This fascinating documentary following four families and their quests to get their children into the schools of their choice made for cautionary viewing for parents. Different social backgrounds, different approaches, and different reasons for wanting their child to get into the school – but all were fixated on making the cut. Some tales were inspirational, others made you despair. All were worth watching.
What was good about it?
• The production team had done a good job of getting a broad mix of social backgrounds. From Bradford, Hannah, whose parents sold birthing pools, and Helen, who was a vicar’s daughter, were both hoping to get into Dixons City Academy and avoid their failing local state schools. With 700 children competing for 100 places, the odds were stacked against them. Then there was six-year-old Alex from Norfolk, whose mother Eileen wanted his obvious intelligence challenged in a small independent school. Finally, Mehdin from Surrey, whose father Mahmood had him sitting entrance exams for the top three schools in the area.

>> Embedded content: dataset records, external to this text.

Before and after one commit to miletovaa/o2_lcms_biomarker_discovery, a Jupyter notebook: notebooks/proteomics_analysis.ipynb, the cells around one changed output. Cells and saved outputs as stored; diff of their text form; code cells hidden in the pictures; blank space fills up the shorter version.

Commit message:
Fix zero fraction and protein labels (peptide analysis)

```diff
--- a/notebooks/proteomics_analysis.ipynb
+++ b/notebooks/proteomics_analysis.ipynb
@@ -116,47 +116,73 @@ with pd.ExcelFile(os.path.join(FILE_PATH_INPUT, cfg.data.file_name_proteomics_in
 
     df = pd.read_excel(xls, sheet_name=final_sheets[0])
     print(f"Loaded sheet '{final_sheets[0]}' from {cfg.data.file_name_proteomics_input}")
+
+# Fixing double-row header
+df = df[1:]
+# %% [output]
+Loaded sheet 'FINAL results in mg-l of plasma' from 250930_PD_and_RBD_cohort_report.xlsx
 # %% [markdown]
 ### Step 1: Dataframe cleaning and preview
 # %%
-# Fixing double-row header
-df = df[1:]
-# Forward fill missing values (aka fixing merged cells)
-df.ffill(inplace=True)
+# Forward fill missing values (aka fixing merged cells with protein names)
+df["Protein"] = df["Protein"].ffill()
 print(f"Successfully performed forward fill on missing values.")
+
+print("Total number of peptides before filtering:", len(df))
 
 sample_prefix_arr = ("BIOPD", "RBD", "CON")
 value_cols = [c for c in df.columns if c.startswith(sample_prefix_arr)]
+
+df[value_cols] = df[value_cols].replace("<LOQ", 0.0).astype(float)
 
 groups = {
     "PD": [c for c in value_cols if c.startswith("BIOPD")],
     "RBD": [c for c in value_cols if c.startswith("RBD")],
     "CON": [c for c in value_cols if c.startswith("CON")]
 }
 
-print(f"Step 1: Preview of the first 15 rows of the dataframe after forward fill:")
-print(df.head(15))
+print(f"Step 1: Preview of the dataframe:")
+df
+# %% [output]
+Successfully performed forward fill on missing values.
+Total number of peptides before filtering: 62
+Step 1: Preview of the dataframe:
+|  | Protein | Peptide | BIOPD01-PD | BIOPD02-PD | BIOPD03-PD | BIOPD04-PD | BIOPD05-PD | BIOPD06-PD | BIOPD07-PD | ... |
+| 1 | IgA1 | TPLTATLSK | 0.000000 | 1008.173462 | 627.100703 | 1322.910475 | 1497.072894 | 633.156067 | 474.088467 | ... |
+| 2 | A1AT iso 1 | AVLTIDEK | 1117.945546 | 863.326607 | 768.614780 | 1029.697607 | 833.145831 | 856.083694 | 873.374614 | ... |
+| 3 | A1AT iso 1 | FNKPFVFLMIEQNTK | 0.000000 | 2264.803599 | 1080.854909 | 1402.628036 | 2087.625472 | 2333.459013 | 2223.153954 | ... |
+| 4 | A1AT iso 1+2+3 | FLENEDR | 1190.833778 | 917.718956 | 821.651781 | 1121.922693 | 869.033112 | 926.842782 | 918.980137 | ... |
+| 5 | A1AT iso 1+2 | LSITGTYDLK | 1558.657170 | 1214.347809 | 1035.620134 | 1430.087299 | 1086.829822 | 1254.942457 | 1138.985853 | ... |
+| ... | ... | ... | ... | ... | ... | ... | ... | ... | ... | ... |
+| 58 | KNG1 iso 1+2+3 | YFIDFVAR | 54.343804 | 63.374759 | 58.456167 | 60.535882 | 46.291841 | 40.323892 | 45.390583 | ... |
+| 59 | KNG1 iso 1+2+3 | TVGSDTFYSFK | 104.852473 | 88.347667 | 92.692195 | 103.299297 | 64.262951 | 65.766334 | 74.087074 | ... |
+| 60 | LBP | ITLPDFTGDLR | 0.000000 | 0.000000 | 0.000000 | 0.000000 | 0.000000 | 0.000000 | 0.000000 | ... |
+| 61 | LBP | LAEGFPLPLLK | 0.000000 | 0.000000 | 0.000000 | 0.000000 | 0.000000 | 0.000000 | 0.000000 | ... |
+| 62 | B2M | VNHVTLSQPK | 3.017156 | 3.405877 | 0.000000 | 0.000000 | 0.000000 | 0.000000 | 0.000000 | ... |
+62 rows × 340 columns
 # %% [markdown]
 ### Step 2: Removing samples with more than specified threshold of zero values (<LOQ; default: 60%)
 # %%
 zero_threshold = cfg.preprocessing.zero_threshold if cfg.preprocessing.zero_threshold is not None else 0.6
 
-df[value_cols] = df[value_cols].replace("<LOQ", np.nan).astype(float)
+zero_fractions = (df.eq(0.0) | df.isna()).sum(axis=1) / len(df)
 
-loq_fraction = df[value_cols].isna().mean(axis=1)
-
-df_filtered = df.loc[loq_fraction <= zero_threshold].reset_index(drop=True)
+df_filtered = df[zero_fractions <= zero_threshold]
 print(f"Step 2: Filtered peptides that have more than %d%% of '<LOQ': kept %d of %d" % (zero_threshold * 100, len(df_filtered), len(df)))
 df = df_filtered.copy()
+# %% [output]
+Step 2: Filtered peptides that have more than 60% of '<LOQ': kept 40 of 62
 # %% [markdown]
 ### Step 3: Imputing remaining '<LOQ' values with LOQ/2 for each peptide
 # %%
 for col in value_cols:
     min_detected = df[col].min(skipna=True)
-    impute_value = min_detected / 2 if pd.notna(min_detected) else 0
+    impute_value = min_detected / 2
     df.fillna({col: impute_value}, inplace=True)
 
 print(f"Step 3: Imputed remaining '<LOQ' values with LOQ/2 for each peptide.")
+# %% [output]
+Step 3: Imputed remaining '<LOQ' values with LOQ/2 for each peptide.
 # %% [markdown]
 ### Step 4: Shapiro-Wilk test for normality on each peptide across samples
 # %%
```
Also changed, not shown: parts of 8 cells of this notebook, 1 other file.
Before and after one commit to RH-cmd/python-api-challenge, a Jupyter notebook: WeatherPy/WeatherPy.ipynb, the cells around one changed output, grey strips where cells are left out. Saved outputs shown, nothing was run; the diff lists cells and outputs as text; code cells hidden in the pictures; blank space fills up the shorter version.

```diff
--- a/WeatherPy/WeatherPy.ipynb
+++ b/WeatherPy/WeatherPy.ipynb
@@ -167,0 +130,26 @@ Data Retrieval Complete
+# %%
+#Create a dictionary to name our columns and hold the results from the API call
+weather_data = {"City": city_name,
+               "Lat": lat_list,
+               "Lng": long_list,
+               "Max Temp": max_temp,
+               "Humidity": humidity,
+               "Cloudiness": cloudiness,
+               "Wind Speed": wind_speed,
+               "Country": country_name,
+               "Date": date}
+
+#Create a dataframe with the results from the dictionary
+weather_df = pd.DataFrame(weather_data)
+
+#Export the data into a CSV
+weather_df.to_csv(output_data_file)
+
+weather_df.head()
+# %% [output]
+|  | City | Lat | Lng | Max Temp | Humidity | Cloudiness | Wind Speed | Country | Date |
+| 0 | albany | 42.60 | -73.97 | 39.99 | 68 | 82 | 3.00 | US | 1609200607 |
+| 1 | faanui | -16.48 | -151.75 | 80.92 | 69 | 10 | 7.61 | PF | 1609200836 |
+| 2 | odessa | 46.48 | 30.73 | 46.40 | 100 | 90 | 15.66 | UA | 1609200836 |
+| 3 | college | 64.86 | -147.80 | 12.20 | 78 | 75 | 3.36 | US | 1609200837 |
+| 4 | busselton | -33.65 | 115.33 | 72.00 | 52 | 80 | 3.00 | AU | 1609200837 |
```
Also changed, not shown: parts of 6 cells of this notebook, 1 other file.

• Eileen took the stereotype of apathetic single mothers and smashed it to smithereens. Though earning a pittance, she was determined to do the very best for Alex. Unable to make up the 50% of fees not covered by the scholarship her son had won, she tried every avenue to secure the extra funding, including trying to get him classified as special needs due to his intelligence, and writing to companies to secure sponsorship. Their segment ended tantalisingly with a clip of them both at the door to 10 Downing Street…
• Never having sat an exam before, Alex continually asked the supervising head if his answers were right. If only we’d thought of that when we were kids!
• The unintentionally hilarious moment in Alex’s interview with his prospective headmaster. When asked if money was no object, what would he most like, a hyper Alex replied, “A mansion!” As the head chuckled indulgently, Alex followed up with, “So I could smash everything up inside!” The head’s grin froze in place. Despite this, Alex got his place.
• The opening of the envelopes from the schools and sheer joy of the parents whose kids had won places was a genuinely heart-warming moment.
What was bad about it?
• At one stage, I thought Mahmood was a set-up by the producers as a more stereotypical pushy parent it would have been hard to find. He was spending two hours every weeknight (upped to three in the month before the exams) and four hours on a Saturday and Sunday helping Mehdin with his work. While obviously wanting his son to do well, he came across as a humourless slavedriver. You just wished he’d give Mehdin a hug.
• Mahmood was obsessed with the status and appearance of other parents – commenting enviously on the matching jackets that some couples wore. He’d obviously never seen Howard and Hilda in Ever Decreasing Circles or he’d have realised that they should have been ridiculed not admired.
• The crass comments uttered by Mahmood. “Mehdin’s tutor is the best around, and I won’t tell other parents who she is because we don’t want to share her!” “I’m a winner!” “If Mehdin doesn’t get into these schools the future is bleak!” He was too blind to realise that it’s the child who is important, and a good school would only facilitate that. People can go to state schools and still be personally and professionally successful. And they can go to expensive private schools and still turn out as dickheads.
• When Mehdin received his two offers, Mahmood threw a celebratory feast for friends and family. There then followed an excruciating piece of TV as Mehdin made a speech (surely scripted by Mahmood) in his living room through a PA system in which he thanked his family for their support and pontificated how important his prospective admission was as it would set him up for life. Let’s hope he gets some emotional guidance and perspective at his new school.
• You could feel the crushing disappointment of Hannah’s parents as she read the letter confirming that she hadn’t been successful, and sense their desperation as Ruth admitted to regularly attending mass despite not being Catholic. The reason? Their second choice was a Catholic school…